What is surprising is that the student in jeopardy of irreparably tainting her academic record is a high achiever with a 3.5 GPA, and is an active member of her church.
After receiving a lower than expected grade on an English essay accompanied by the remark that parts of the essay were “incoherent”, Michelle Edwards vented on her friend’s Facebook wall “I say we shoot our English teacher in the face. But then again we might not be able to carry that out since we’re so incoherent.”
Was her remark careless? Sure. But did she really intend to harm her teacher? Of course not. Her remark was something we can all imagine ourselves guilty of saying with no real bad intent but to vent.
Michelle will not be expelled, but the Chesapeake school division did elect to suspend her for 90 days, after which she will be allowed to graduate with her class.
Says her father John Edwards “My daughter was trying to make light of the situation. It was a poor choice of words. She made a sarcastic statement, and the next thing you know, it’s turned into a full-blown mess.”
One result of the No Child Left Behind law, whose goal is proficiency in math and reading for every student by 2014, is that US students are showing improvement in math scores. The National Assessment of Educational Progress reports that 40% of fourth graders tested are now proficient in math.

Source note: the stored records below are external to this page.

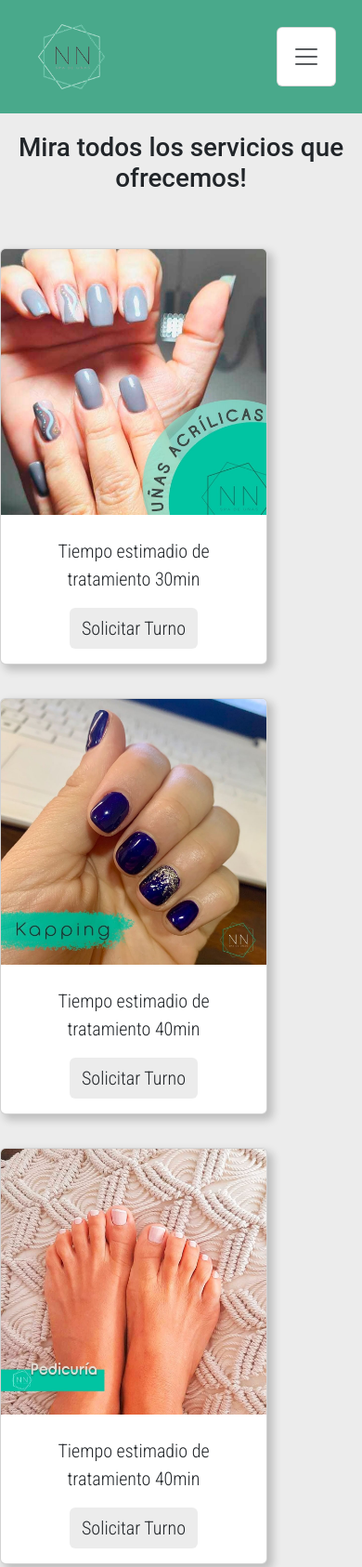
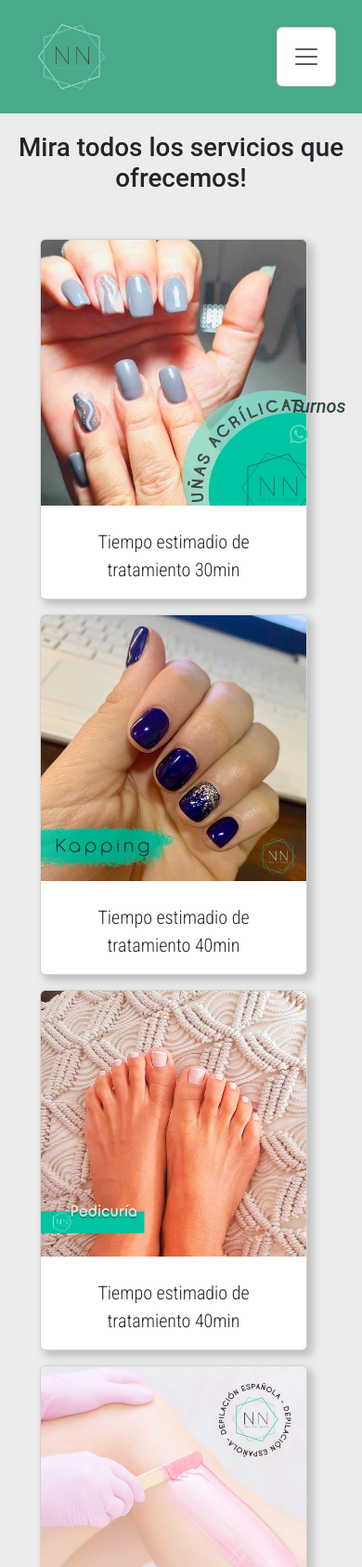
Before and after one commit to anaprograma/PreEntrega3Salas, a website: page pages/servicios.html in a window 390 px wide. Shown: the top 1686 px of the page at 93% size. Drawn offline with nearby package versions, Linux system fonts and the light colour scheme.

Commit message:
agregue un fixed a servicios

```diff
--- a/pages/servicios.html
+++ b/pages/servicios.html
@@ -9,6 +9,8 @@
   <!-- link bootstrap -->
   <link href="https://cdn.jsdelivr.net/npm/bootstrap@5.3.0-alpha1/dist/css/bootstrap.min.css" rel="stylesheet"
     integrity="sha384-GLhlTQ8iRABdZLl6O3oVMWSktQOp6b7In1Zl3/Jr59b6EGGoI1aFkw7cmDA6j6gD" crossorigin="anonymous">
+  <!-- link bootstrap-icon -->
+  <link rel="stylesheet" href="https://cdn.jsdelivr.net/npm/bootstrap-icons@1.10.3/font/bootstrap-icons.css">
   <!-- link estilos -->
   <link rel="stylesheet" href="../css/style.css">
   <!-- link animacion con animate -->
@@ -55,98 +57,100 @@
     </div>
   </nav>
   <main>
+
+    <a class="img-fixed" href="https://wa.me/5491155135444" target="_blank">Turnos<i class="bi bi-whatsapp"></i></a>
     <div class="servicios-fondo">
       <h1 class="serv-titulo ">Mira todos los servicios que ofrecemos!</h1>
 
-      <div class="row row-cols-1 row-cols-md-2 row-cols-lg-3 g-3">
-        <div class="col">
+      <div class="row row-cols-1 row-cols-md-2 row-cols-lg-3 g-3 ">
+        <div class="col servicios-card ">
           <div class="card text-center " style="width: 18rem;">
             <img src="../imagenes/servicios/unasAcrilicas1.jpg" class="card-img-top" alt="uñas acrilicas">
             <div class="card-body">
               <h5 class="card-title"></h5>
               <p class="card-text">Tiempo estimadio de tratamiento 30min</p>
-              <a href="https://wa.me/5491155135444" class="btn serv-btn">Solicitar Turno</a>
+
             </div>
           </div>
         </div>
-        <div class="col">
+        <div class="col servicios-card">
           <div class="card  text-center" style="width: 18rem;">
             <img src="../imagenes/servicios/kapingNN.jpg" class="card-img-top" alt="uñas con kaping">
             <div class="card-body">
               <h5 class="card-title"></h5>
               <p class="card-text">Tiempo estimadio de tratamiento 40min</p>
-              <a href="https://wa.me/5491155135444" class="btn serv-btn">Solicitar Turno</a>
+
             </div>
           </div>
         </div>
-        <div class="col">
+        <div class="col servicios-card">
           <div class="card  text-center" style="width: 18rem;">
             <img src="../imagenes/servicios/pedicura2.jpg" class="card-img-top" alt="Pedicura">
             <div class="card-body">
               <h5 class="card-title"></h5>
               <p class="card-text">Tiempo estimadio de tratamiento 40min</p>
-              <a href="https://wa.me/5491155135444" class="btn serv-btn">Solicitar Turno</a>
+
             </div>
           </div>
         </div>
-        <div class="col">
+        <div class="col servicios-card">
           <div class="card  text-center" style="width: 18rem;">
             <img src="../imagenes/servicios/depiEspanola.jpg" class="card-img-top" alt="Depilacion Española">
             <div class="card-body">
               <h5 class="card-title"></h5>
               <p class="card-text">Tiempo estimadio de tratamiento 50min</p>
-              <a href="https://wa.me/5491155135444" class="btn serv-btn">Solicitar Turno</a>
+
             </div>
           </div>
         </div>
-        <div class="col">
+        <div class="col servicios-card">
           <div class="card  text-center" style="width: 18rem;">
             <img src="../imagenes/servicios/depiFacial3.jpg" class="card-img-top" alt="Depilacion Facial">
             <div class="card-body">
               <h5 class="card-title"></h5>
               <p class="card-text">Tiempo estimadio de tratamiento 30min</p>
-              <a href="https://wa.me/5491155135444" class="btn serv-btn">Solicitar Turno</a>
+
             </div>
           </div>
         </div>
 
-        <div class="col">
+        <div class="col servicios-card">
           <div class="card  text-center" style="width: 18rem;">
             <img src="../imagenes/servicios/masajeMujer.jpg" class="card-img-top" alt="Masaje mujer">
             <div class="card-body">
               <h5 class="card-title"></h5>
               <p class="card-text">Tiempo estimadio de tratamiento 40min</p>
-              <a href="https://wa.me/5491155135444" class="btn serv-btn">Solicitar Turno</a>
+
             </div>
           </div>
         </div>
-        <div class="col">
+        <div class="col servicios-card">
           <div class="card  text-center" style="width: 18rem;">
             <img src="../imagenes/servicios/microdermoabracion.jpg" class="card-img-top" alt="microdermoabracion">
             <div class="card-body">
               <h5 class="card-title"></h5>
               <p class="card-text">Tiempo estimadio de tratamiento 30min</p>
-              <a href="https://wa.me/5491155135444" class="btn serv-btn">Solicitar Turno</a>
+
             </div>
           </div>
         </div>
-        <div class="col">
+        <div class="col servicios-card">
           <div class="card  text-center" style="width: 18rem;">
             <img src="../imagenes/servicios/radiofrecuencia.jpg" class="card-img-top" alt="radiofrecuencia">
             <div class="card-body">
               <h5 class="card-title"></h5>
               <p class="card-text">Tiempo estimadio de tratamiento 30min</p>
-              <a href="https://wa.me/5491155135444" class="btn serv-btn">Solicitar Turno</a>
+
             </div>
           </div>
         </div>
-        <div class="col">
+        <div class="col servicios-card">
           <div class="card  text-center" style="width: 18rem;">
             <img class="laser" src="../imagenes/servicios/depiLaser.jpg" class="card-img-top" alt="Depilacion Laser">
             <div class="card-body">
               <h5 class="card-title"> Depilacion Laser</h5>
               <p class="card-text">Tiempo estimadio de tratamiento 60min</p>
-              <a href="https://wa.me/5491155135444" class="btn serv-btn">Solicitar Turno</a>
+
             </div>
           </div>
         </div>
--- a/scss/_nav.scss
+++ b/scss/_nav.scss
@@ -47,4 +47,7 @@
     padding-left: 1rem;
     padding-right: 1rem;
   }
+  .nav-link {
+    font-size: 0.8rem;
+  }
 }
--- a/scss/_servicios.scss
+++ b/scss/_servicios.scss
@@ -3,7 +3,6 @@
 }
 .card {
   box-shadow: 5px 5px 10px 1px rgba(0, 0, 0, 0.2);
-  margin: 10px 0 10px;
 }
 .card-text {
   font-family: map-get($fuentes, "parrafo");
@@ -28,3 +27,34 @@
   width: 286px;
   height: 262px;
 }
+.servicios-card {
+  display: flex;
+  @include centrar;
+  padding: 0%;
+}
+.img-fixed {
+  color: #304740;
+  text-decoration: none;
+  font-family: map-get($fuentes, "titulo");
+  font-style: italic;
+  font-size: 20px;
+  font-weight: 500;
+}
+a i {
+  color: #5edbb4;
+}
+.img-fixed {
+  position: fixed;
+  top: 50%;
+  left: 90%;
+  translate: (-50%, -50%);
+
+  z-index: 20;
+}
+@media (max-width: 800px) {
+  .img-fixed {
+    top: 50%;
+    left: 80%;
+    translate: (-50%, -50%);
+  }
+}
```
Also changed, not shown: index.html (+1 -0 lines), pages/contacto.html (+5 -1 lines), css/style.css, 1 other file.
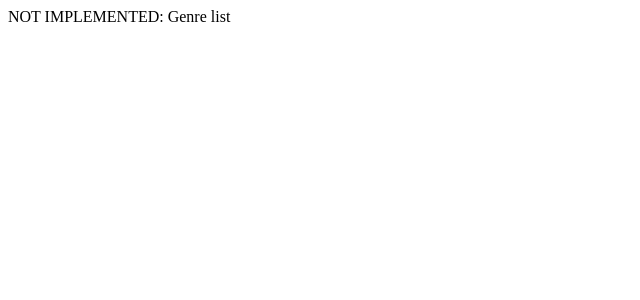
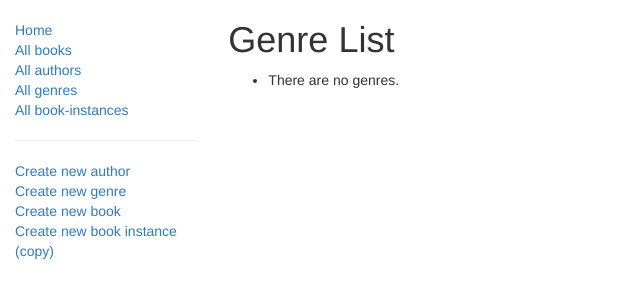
Before and after one commit to George-Went/Express-Skeleton, a Node server app: page /catalog/genres in a window 1280 px wide. Shown: the top 300 px of the page, without its empty margins (0-640 px from the left). Run offline with Node 20, Linux system fonts and the light colour scheme; data that the repository does not hold is empty; some libraries are stand-ins or nearby versions.

Commit message:
Adding controllers for books, authors and genres

```diff
--- a/controllers/authorController.js
+++ b/controllers/authorController.js
@@ -2,7 +2,6 @@ var Author = require('../models/author');
 
 // Display list of all Authors.
 exports.author_list = function(req, res, next) {
-
     Author.find()
       .sort([['family_name', 'ascending']])
       .exec(function (err, list_authors) {
--- a/controllers/genreController.js
+++ b/controllers/genreController.js
@@ -1,8 +1,17 @@
 var Genre = require('../models/genre');
 
 // Display list of all Genre.
-exports.genre_list = function(req, res) {
-    res.send('NOT IMPLEMENTED: Genre list');
+exports.genre_list = function(req, res, next) {
+    Genre.find()
+      .sort([['name', 'ascending']])
+      .exec(function (err, list_genres) {
+
+        if (err) { return next(err); }
+        //Successful, so render
+        res.render('genre_list', { title: 'Genre List', genre_list: list_genres });
+      });
+
+
 };
 
 // Display detail page for a specific Genre.
--- a/views/author_list.pug
+++ b/views/author_list.pug
@@ -7,7 +7,7 @@ block content
     each author in author_list
       li
         a(href=author.url) #{author.name}
-        |  (#{author.date_of_birth} - #{author.date_of_death})
+        |  (#{author.date_of_birth_format} - #{author.date_of_death_format})
 
     else
       li There are no authors.
--- /dev/null
+++ b/views/genre_list.pug
@@ -0,0 +1,13 @@
+extends layout
+
+block content
+  h1= title
+
+  ul
+    each genre in genre_list
+      li
+        a(href=genre.url) #{genre.name}
+        //|  (#{author.date_of_birth_format} - #{author.date_of_death_format})
+
+    else
+      li There are no genres.
```
Also changed, not shown: controllers/bookController.js (+8 -3 lines), models/author.js (+20 -1 lines), views/bookinstance_list.pug (+8 -1 lines), README.md.
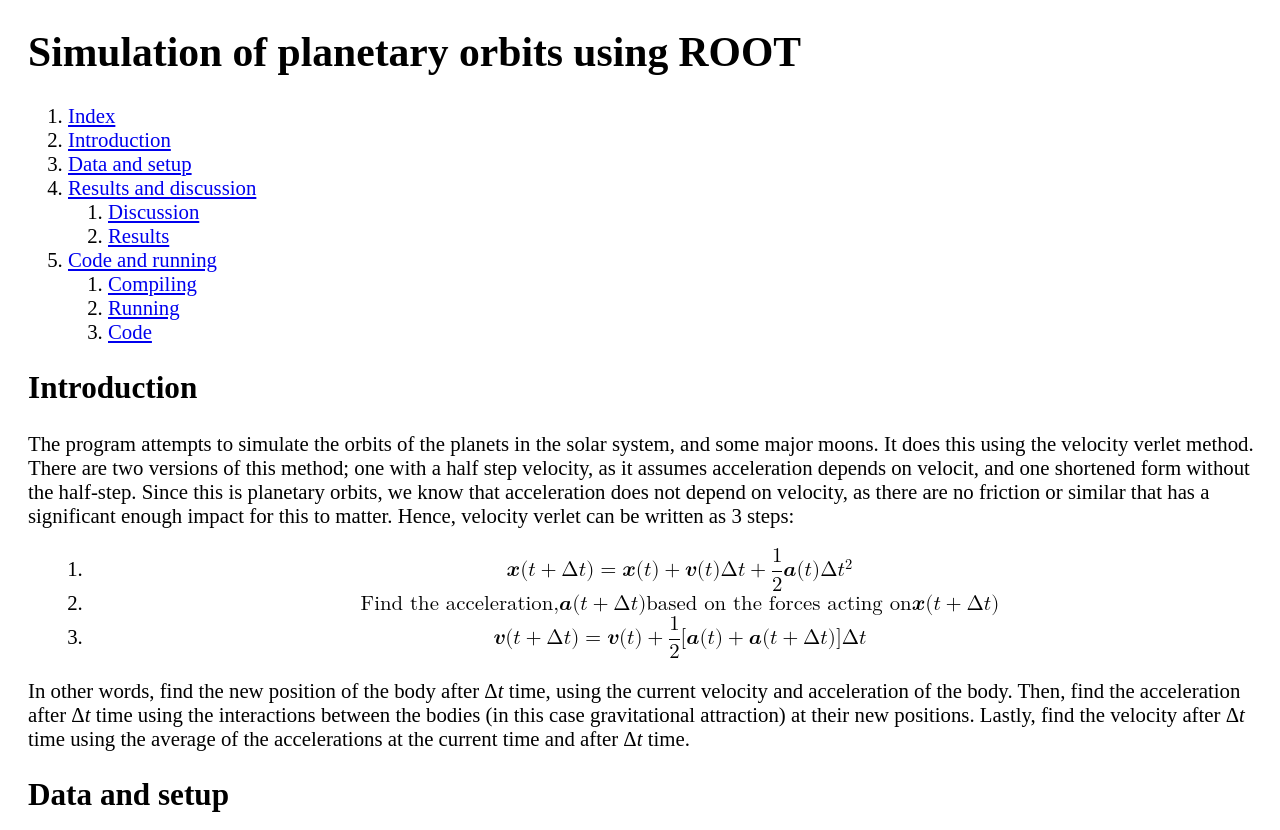
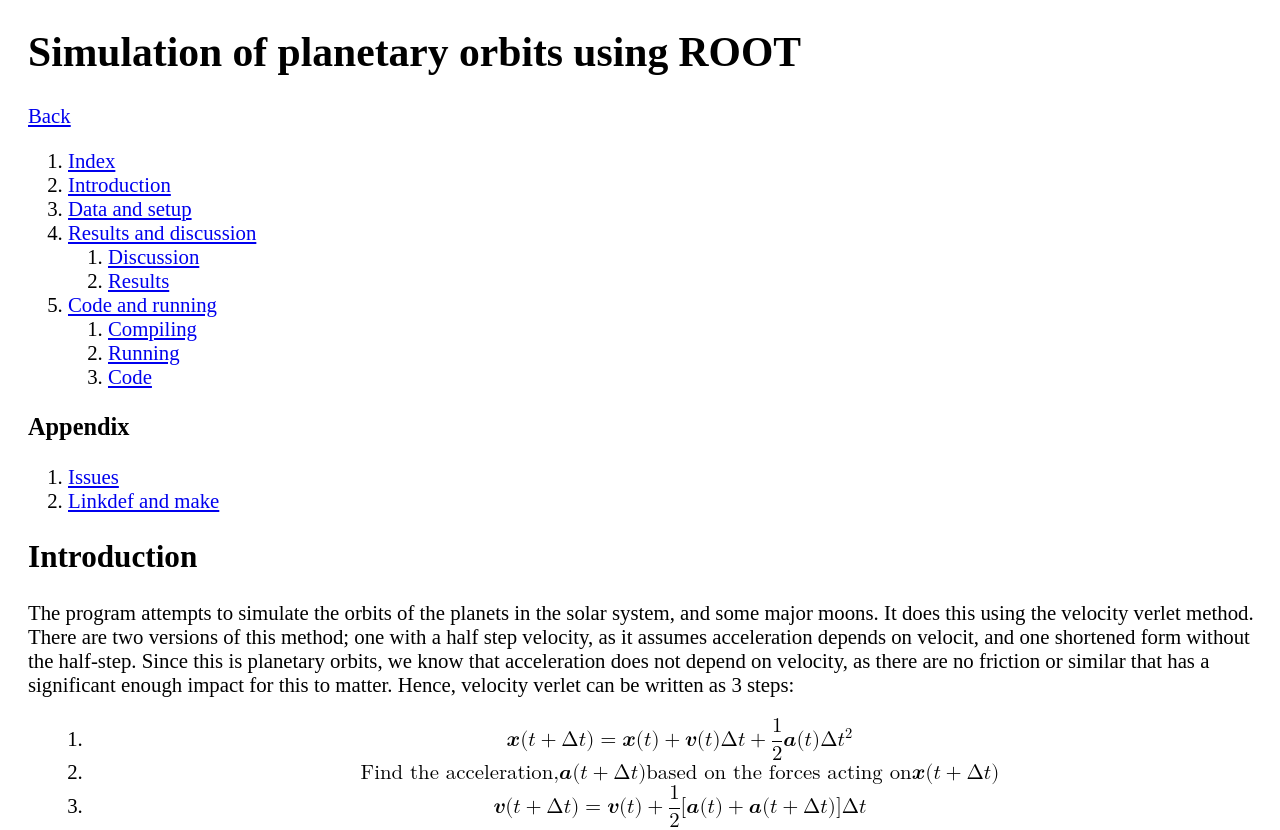
Before and after one commit to Sondren1288/planetary-sim, a plain HTML site: page html/report.html in a window 1280 px wide. Shown: the top 830 px of the page. Drawn offline with Linux system fonts and the light colour scheme.

Commit message:
More links

```diff
--- a/html/report.html
+++ b/html/report.html
@@ -8,6 +8,7 @@
         <div class="report">
             <h1>Simulation of planetary orbits using ROOT</h1>
             <section id="index-list">
+                <a href="../index.html">Back</a>
                 <ol>
                     <li><a href="#index-list">Index</a></li>
                     <li><a href="#introduction">Introduction</a></li>
@@ -25,6 +26,11 @@
                             <li><a href="#code">Code</a></li>
                         </ol>
                     </li>
+                </ol>
+                <h3>Appendix</h3>
+                <ol>
+                    <li><a href="./issues.html">Issues</a></li>
+                    <li><a href="./linkdef.html">Linkdef and make</a></li>
                 </ol>
             </section>
             <section id="introduction">
```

This represents a 4% increase since 1990.
But are these improvements enough to make US students more competitive once they finish school and enter the labor force?
According to Arne Duncan, the answer is no: “It’s clear that achievement is not accelerating fast enough for our nation’s children to compete in the knowledge economy of the 21st century.”
Because the scores fall so short of the 100% proficiency mark, many schools are now applying for waivers to the No Child Left Behind Law, and Obama is stepping in to grant them.
What is the answer to a school system that is consistently failing to produce students proficient in math and reading?
Obama is launching a $450 billion dollar plan to reinvigorate and modernize schools, protect teachers’ jobs, and even hire new teachers. With better technology and a better student to teacher ratio, schools might stand a chance of increasing student performance.
In the meantime, its understandable that parents are seeking private tutoring services more and more to close the gap between the education schools offer and that needed to be successful in college and beyond. The tutoring industry is growing by leaps and bounds as people realize that in a tough economy, they’ve got to give their kids a leg up on the competition.